* ACTIVITY
Word for word and without images, reproduce the listing that follows.

* GIVEN RECORDS
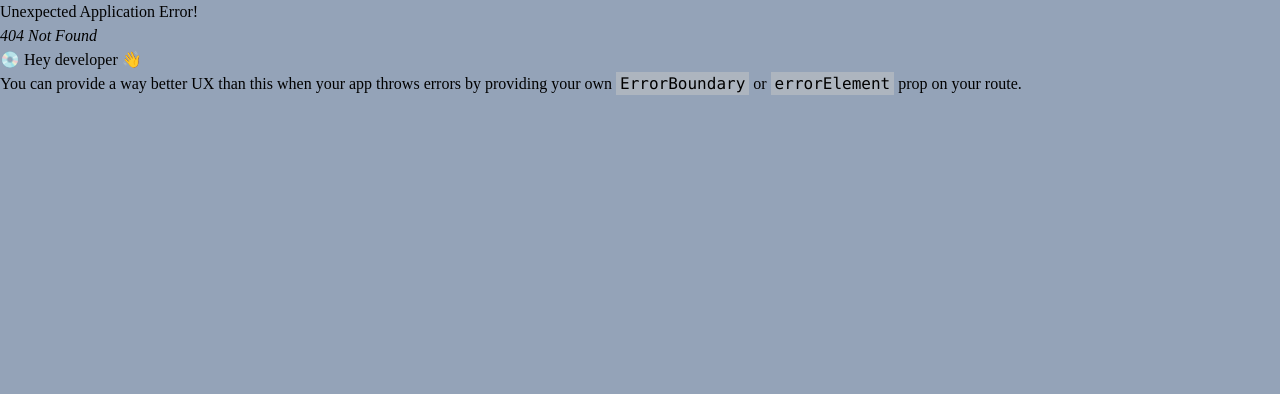
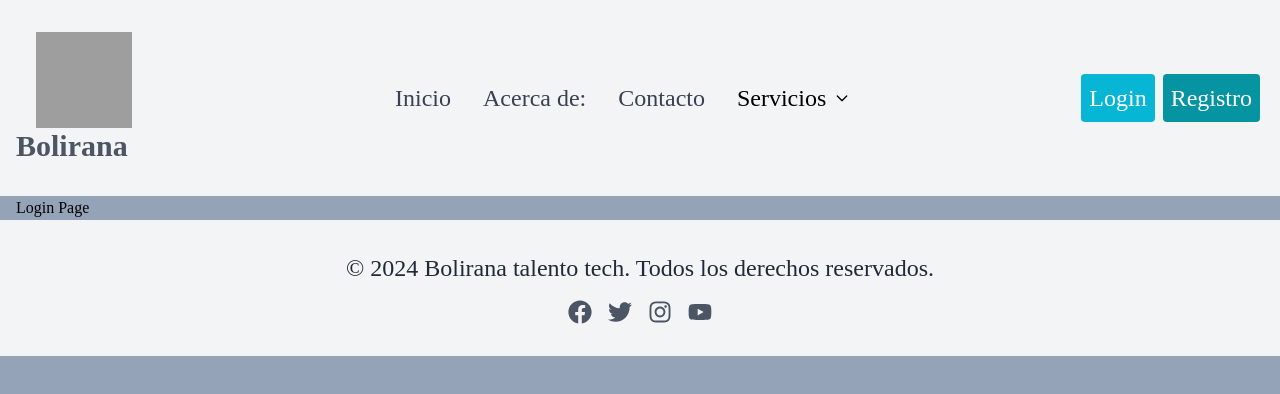
Before and after one commit to seguraedwin5/BoliranaTalentotech, a React (Vite) app: page /login in a window 1280 px wide. Before the commit this address had no page. Shown: the top 394 px of the page. Built offline with nearby package versions, Linux system fonts and the light colour scheme; grey boxes are pictures that could not be loaded; a web font is replaced by a local one.

Commit message:
se agregar las rutas login,registro,acercade,contacto y se hacen modificaciones al navba y se crea el footer

```diff
--- /dev/null
+++ b/src/layout/Footer.jsx
@@ -0,0 +1,50 @@
+import React from 'react';
+import { FaFacebook, FaTwitter, FaInstagram, FaYoutube } from 'react-icons/fa';
+
+const Footer = () => {
+  return (
+    <footer className="bg-gray-100 py-8">
+      <div className="container mx-auto flex flex-col items-center">
+        <div className="text-gray-800 text-sm: 2xl mb-4 text-2xl">
+          © 2024 Bolirana talento tech. Todos los derechos reservados.
+        </div>
+        <div className="flex space-x-4">
+          <a
+            href="https://www.facebook.com/tuempresa"
+            target="_blank"
+            rel="noopener noreferrer"
+            className="text-gray-600 hover:text-blue-600 transition-colors duration-300"
+          >
+            <FaFacebook size={24} />
+          </a>
+          <a
+            href="https://twitter.com/tuempresa"
+            target="_blank"
+            rel="noopener noreferrer"
+            className="text-gray-600 hover:text-blue-600 transition-colors duration-300"
+          >
+            <FaTwitter size={24} />
+          </a>
+          <a
+            href="https://www.instagram.com/tuempresa"
+            target="_blank"
+            rel="noopener noreferrer"
+            className="text-gray-600 hover:text-blue-600 transition-colors duration-300"
+          >
+            <FaInstagram size={24} />
+          </a>
+          <a
+            href="https://www.youtube.com/tuempresa"
+            target="_blank"
+            rel="noopener noreferrer"
+            className="text-gray-600 hover:text-blue-600 transition-colors duration-300"
+          >
+            <FaYoutube size={24} />
+          </a>
+        </div>
+      </div>
+    </footer>
+  );
+};
+
+export default Footer;
--- a/src/layout/Layout.jsx
+++ b/src/layout/Layout.jsx
@@ -1,16 +1,14 @@
 import { Outlet } from "react-router-dom";
 import Navbar from "./Navbar";
+import Footer from "./Footer";
 function Layout() {
   return (
     <div>
-      <header>
-        <Navbar></Navbar>
-      </header>
-
+      <Navbar></Navbar>
       <main className="container mx-auto px-4">
         <Outlet />
       </main>
-      <footer></footer>
+      <Footer></Footer>
     </div>
   );
 }
--- a/src/layout/Navbar.jsx
+++ b/src/layout/Navbar.jsx
@@ -6,52 +6,44 @@ const { Item } = Dropdown;
 
 function NavbarComponent() {
   return (
-    <Navbar fluid rounded>
-      <Brand>
-        <Link to={"/"}>
-          <img
-            src="/public/logo.png"
-            className="mr-3 h-9 sm:h-12"
-            alt="Flowbite React Logo"
-          />
-        </Link>
-        <span className="self-center whitespace-nowrap text-xl font-semibold dark:text-white">
+    <Navbar className="bg-gray-100 py-8">
+      <Link to={"/"} className="text-gray-600 font-bold mr-4 mb-4 md:mb-0 text-3xl">
+        <img src="/public/logo.png" className="mr-5 ml-5 h-16 w-16 sm:h-24 sm:w-24" alt="Logo" />
           Bolirana
-        </span>
-      </Brand>
-      <div className="flex md:order-2">
-        <div className="bg-cyan-500 p-2 mx-1 rounded text-white hover:bg-cyan-700">
-        <h4><Link to='/login'>Login</Link></h4>
-        </div>
-        <div className="bg-teal-500 p-2 mx-1 rounded text-white hover:bg-teal-700">
-        <h4><Link to='/registro'>Registro</Link></h4>
-        </div>
-      </div>
-
+      </Link>
       <Navbar.Collapse>
-        <Navbar.Link active>
-          <Link to="/">Home</Link>
+        <Navbar.Link>
+          <Link to="/" className="text-2xl">Inicio</Link>
         </Navbar.Link>
         <Navbar.Link>
-          <Link to="/">Mas</Link>
+          <Link to="/acercade" className="text-2xl">Acerca de:</Link>
         </Navbar.Link>
         <Navbar.Link>
-          <Link to="/">Contacto</Link>
+          <Link to="/contacto" className="text-2xl">Contacto</Link>
         </Navbar.Link>
-        <Dropdown arrowIcon={true} inline label={"Servicios"}>
-          <Item>
-            <Link to="/campeonatos">Campoeonato</Link>
+        <Dropdown arrowIcon={true} inline label={<span className="text-2xl">Servicios</span>} className="text-2xl">
+          <Item className="bg-gray-300">
+            <Link to="/campeonatos" className="text-2xl">Campoeonato</Link>
           </Item>
-          <Item>
-            <Link to="/eventos">Eventos</Link>
+          <Item className="bg-gray-300">
+            <Link to="/eventos" className="text-2xl">Eventos</Link>
           </Item>
-          <Item>
-            <Link to="/alquiler">Alquiler</Link>
+          <Item className="bg-gray-300">
+            <Link to="/alquiler" className="text-2xl">Alquiler</Link>
           </Item>
         </Dropdown>
         <Navbar.Toggle />
       </Navbar.Collapse>
+      <div className="flex md:order-2">
+        <div className="bg-cyan-500 p-2 mx-1 rounded text-white hover:bg-cyan-700">
+        <h4><Link to='/login' className="text-2xl">Login</Link></h4>
+        </div>
+        <div className="bg-teal-500 p-2 mx-1 rounded text-white hover:bg-teal-700">
+        <h4><Link to='/registro' className="text-2xl">Registro</Link></h4>
+        </div>
+      </div>
     </Navbar>
+
   );
 }
 export default NavbarComponent;
--- /dev/null
+++ b/src/pages/AcercaDe.jsx
@@ -0,0 +1,9 @@
+function AcercaDe() {
+    return (
+      <>
+        <h1>AcercaDe Page</h1>
+      </>
+    );
+  }
+
+  export default AcercaDe;
--- /dev/null
+++ b/src/pages/Contacto.jsx
@@ -0,0 +1,9 @@
+function Contacto() {
+    return (
+      <>
+        <h1>Contacto Page</h1>
+      </>
+    );
+  }
+
+  export default Contacto;
--- /dev/null
+++ b/src/pages/Login.jsx
@@ -0,0 +1,9 @@
+function Login() {
+    return (
+      <div>
+        <h1>Login Page</h1>
+      </div>
+    );
+  }
+
+  export default Login;
--- /dev/null
+++ b/src/pages/Registro.jsx
@@ -0,0 +1,9 @@
+function Registro() {
+    return (
+      <div>
+        <h1>Registro Page</h1>
+      </div>
+    );
+  }
+
+  export default Registro;
--- a/src/pages/index.jsx
+++ b/src/pages/index.jsx
@@ -2,5 +2,9 @@ import Alquiler from "./Alquiler";
 import Campeonatos from "./Campeonatos";
 import Eventos from "./Eventos";
 import Home from "./Home";
+import Login from "./Login";
+import Registro from "./Registro"
+import Contacto from "./Contacto";
+import AcercaDe from "./AcercaDe";
 
-export { Alquiler, Campeonatos, Eventos, Home };
+export { Alquiler, Campeonatos, Eventos, Home, Login, Registro,Contacto,AcercaDe };
--- a/src/routes/routes.jsx
+++ b/src/routes/routes.jsx
@@ -1,6 +1,6 @@
 import { createBrowserRouter } from "react-router-dom";
 import App from "../App";
-import { Alquiler, Campeonatos, Eventos, Home } from "../pages";
+import { Alquiler, Campeonatos, Eventos, Home, Login, Registro,Contacto,AcercaDe } from "../pages";
 export const routes = createBrowserRouter([
   {
     path: "/",
@@ -10,6 +10,10 @@ export const routes = createBrowserRouter([
       { path: "/campeonatos", element: <Campeonatos /> },
       { path: "/eventos", element: <Eventos /> },
       { path: "/alquiler", element: <Alquiler /> },
+      { path: "/login", element: <Login /> },
+      { path: "/registro", element: <Registro /> },
+      { path: "/contacto", element: <Contacto /> },
+      { path: "/acercade", element: <AcercaDe /> },
     ],
   },
 ]);
```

* RESPONSE TO THIS TASK
Before and after one commit to seguraedwin5/BoliranaTalentotech, a React (Vite) app: page /login in a window 1280 px wide. Before the commit this address had no page. Shown: the top 394 px of the page. Built offline with nearby package versions, Linux system fonts and the light colour scheme; grey boxes are pictures that could not be loaded; a web font is replaced by a local one.

Commit message:
se agregar las rutas login,registro,acercade,contacto y se hacen modificaciones al navba y se crea el footer

```diff
--- /dev/null
+++ b/src/layout/Footer.jsx
@@ -0,0 +1,50 @@
+import React from 'react';
+import { FaFacebook, FaTwitter, FaInstagram, FaYoutube } from 'react-icons/fa';
+
+const Footer = () => {
+  return (
+    <footer className="bg-gray-100 py-8">
+      <div className="container mx-auto flex flex-col items-center">
+        <div className="text-gray-800 text-sm: 2xl mb-4 text-2xl">
+          © 2024 Bolirana talento tech. Todos los derechos reservados.
+        </div>
+        <div className="flex space-x-4">
+          <a
+            href="https://www.facebook.com/tuempresa"
+            target="_blank"
+            rel="noopener noreferrer"
+            className="text-gray-600 hover:text-blue-600 transition-colors duration-300"
+          >
+            <FaFacebook size={24} />
+          </a>
+          <a
+            href="https://twitter.com/tuempresa"
+            target="_blank"
+            rel="noopener noreferrer"
+            className="text-gray-600 hover:text-blue-600 transition-colors duration-300"
+          >
+            <FaTwitter size={24} />
+          </a>
+          <a
+            href="https://www.instagram.com/tuempresa"
+            target="_blank"
+            rel="noopener noreferrer"
+            className="text-gray-600 hover:text-blue-600 transition-colors duration-300"
+          >
+            <FaInstagram size={24} />
+          </a>
+          <a
+            href="https://www.youtube.com/tuempresa"
+            target="_blank"
+            rel="noopener noreferrer"
+            className="text-gray-600 hover:text-blue-600 transition-colors duration-300"
+          >
+            <FaYoutube size={24} />
+          </a>
+        </div>
+      </div>
+    </footer>
+  );
+};
+
+export default Footer;
--- a/src/layout/Layout.jsx
+++ b/src/layout/Layout.jsx
@@ -1,16 +1,14 @@
 import { Outlet } from "react-router-dom";
 import Navbar from "./Navbar";
+import Footer from "./Footer";
 function Layout() {
   return (
     <div>
-      <header>
-        <Navbar></Navbar>
-      </header>
-
+      <Navbar></Navbar>
       <main className="container mx-auto px-4">
         <Outlet />
       </main>
-      <footer></footer>
+      <Footer></Footer>
     </div>
   );
 }
--- a/src/layout/Navbar.jsx
+++ b/src/layout/Navbar.jsx
@@ -6,52 +6,44 @@ const { Item } = Dropdown;
 
 function NavbarComponent() {
   return (
-    <Navbar fluid rounded>
-      <Brand>
-        <Link to={"/"}>
-          <img
-            src="/public/logo.png"
-            className="mr-3 h-9 sm:h-12"
-            alt="Flowbite React Logo"
-          />
-        </Link>
-        <span className="self-center whitespace-nowrap text-xl font-semibold dark:text-white">
+    <Navbar className="bg-gray-100 py-8">
+      <Link to={"/"} className="text-gray-600 font-bold mr-4 mb-4 md:mb-0 text-3xl">
+        <img src="/public/logo.png" className="mr-5 ml-5 h-16 w-16 sm:h-24 sm:w-24" alt="Logo" />
           Bolirana
-        </span>
-      </Brand>
-      <div className="flex md:order-2">
-        <div className="bg-cyan-500 p-2 mx-1 rounded text-white hover:bg-cyan-700">
-        <h4><Link to='/login'>Login</Link></h4>
-        </div>
-        <div className="bg-teal-500 p-2 mx-1 rounded text-white hover:bg-teal-700">
-        <h4><Link to='/registro'>Registro</Link></h4>
-        </div>
-      </div>
-
+      </Link>
       <Navbar.Collapse>
-        <Navbar.Link active>
-          <Link to="/">Home</Link>
+        <Navbar.Link>
+          <Link to="/" className="text-2xl">Inicio</Link>
         </Navbar.Link>
         <Navbar.Link>
-          <Link to="/">Mas</Link>
+          <Link to="/acercade" className="text-2xl">Acerca de:</Link>
         </Navbar.Link>
         <Navbar.Link>
-          <Link to="/">Contacto</Link>
+          <Link to="/contacto" className="text-2xl">Contacto</Link>
         </Navbar.Link>
-        <Dropdown arrowIcon={true} inline label={"Servicios"}>
-          <Item>
-            <Link to="/campeonatos">Campoeonato</Link>
+        <Dropdown arrowIcon={true} inline label={<span className="text-2xl">Servicios</span>} className="text-2xl">
+          <Item className="bg-gray-300">
+            <Link to="/campeonatos" className="text-2xl">Campoeonato</Link>
           </Item>
-          <Item>
-            <Link to="/eventos">Eventos</Link>
+          <Item className="bg-gray-300">
+            <Link to="/eventos" className="text-2xl">Eventos</Link>
           </Item>
-          <Item>
-            <Link to="/alquiler">Alquiler</Link>
+          <Item className="bg-gray-300">
+            <Link to="/alquiler" className="text-2xl">Alquiler</Link>
           </Item>
         </Dropdown>
         <Navbar.Toggle />
       </Navbar.Collapse>
+      <div className="flex md:order-2">
+        <div className="bg-cyan-500 p-2 mx-1 rounded text-white hover:bg-cyan-700">
+        <h4><Link to='/login' className="text-2xl">Login</Link></h4>
+        </div>
+        <div className="bg-teal-500 p-2 mx-1 rounded text-white hover:bg-teal-700">
+        <h4><Link to='/registro' className="text-2xl">Registro</Link></h4>
+        </div>
+      </div>
     </Navbar>
+
   );
 }
 export default NavbarComponent;
--- /dev/null
+++ b/src/pages/AcercaDe.jsx
@@ -0,0 +1,9 @@
+function AcercaDe() {
+    return (
+      <>
+        <h1>AcercaDe Page</h1>
+      </>
+    );
+  }
+
+  export default AcercaDe;
--- /dev/null
+++ b/src/pages/Contacto.jsx
@@ -0,0 +1,9 @@
+function Contacto() {
+    return (
+      <>
+        <h1>Contacto Page</h1>
+      </>
+    );
+  }
+
+  export default Contacto;
--- /dev/null
+++ b/src/pages/Login.jsx
@@ -0,0 +1,9 @@
+function Login() {
+    return (
+      <div>
+        <h1>Login Page</h1>
+      </div>
+    );
+  }
+
+  export default Login;
--- /dev/null
+++ b/src/pages/Registro.jsx
@@ -0,0 +1,9 @@
+function Registro() {
+    return (
+      <div>
+        <h1>Registro Page</h1>
+      </div>
+    );
+  }
+
+  export default Registro;
--- a/src/pages/index.jsx
+++ b/src/pages/index.jsx
@@ -2,5 +2,9 @@ import Alquiler from "./Alquiler";
 import Campeonatos from "./Campeonatos";
 import Eventos from "./Eventos";
 import Home from "./Home";
+import Login from "./Login";
+import Registro from "./Registro"
+import Contacto from "./Contacto";
+import AcercaDe from "./AcercaDe";
 
-export { Alquiler, Campeonatos, Eventos, Home };
+export { Alquiler, Campeonatos, Eventos, Home, Login, Registro,Contacto,AcercaDe };
--- a/src/routes/routes.jsx
+++ b/src/routes/routes.jsx
@@ -1,6 +1,6 @@
 import { createBrowserRouter } from "react-router-dom";
 import App from "../App";
-import { Alquiler, Campeonatos, Eventos, Home } from "../pages";
+import { Alquiler, Campeonatos, Eventos, Home, Login, Registro,Contacto,AcercaDe } from "../pages";
 export const routes = createBrowserRouter([
   {
     path: "/",
@@ -10,6 +10,10 @@ export const routes = createBrowserRouter([
       { path: "/campeonatos", element: <Campeonatos /> },
       { path: "/eventos", element: <Eventos /> },
       { path: "/alquiler", element: <Alquiler /> },
+      { path: "/login", element: <Login /> },
+      { path: "/registro", element: <Registro /> },
+      { path: "/contacto", element: <Contacto /> },
+      { path: "/acercade", element: <AcercaDe /> },
     ],
   },
 ]);
```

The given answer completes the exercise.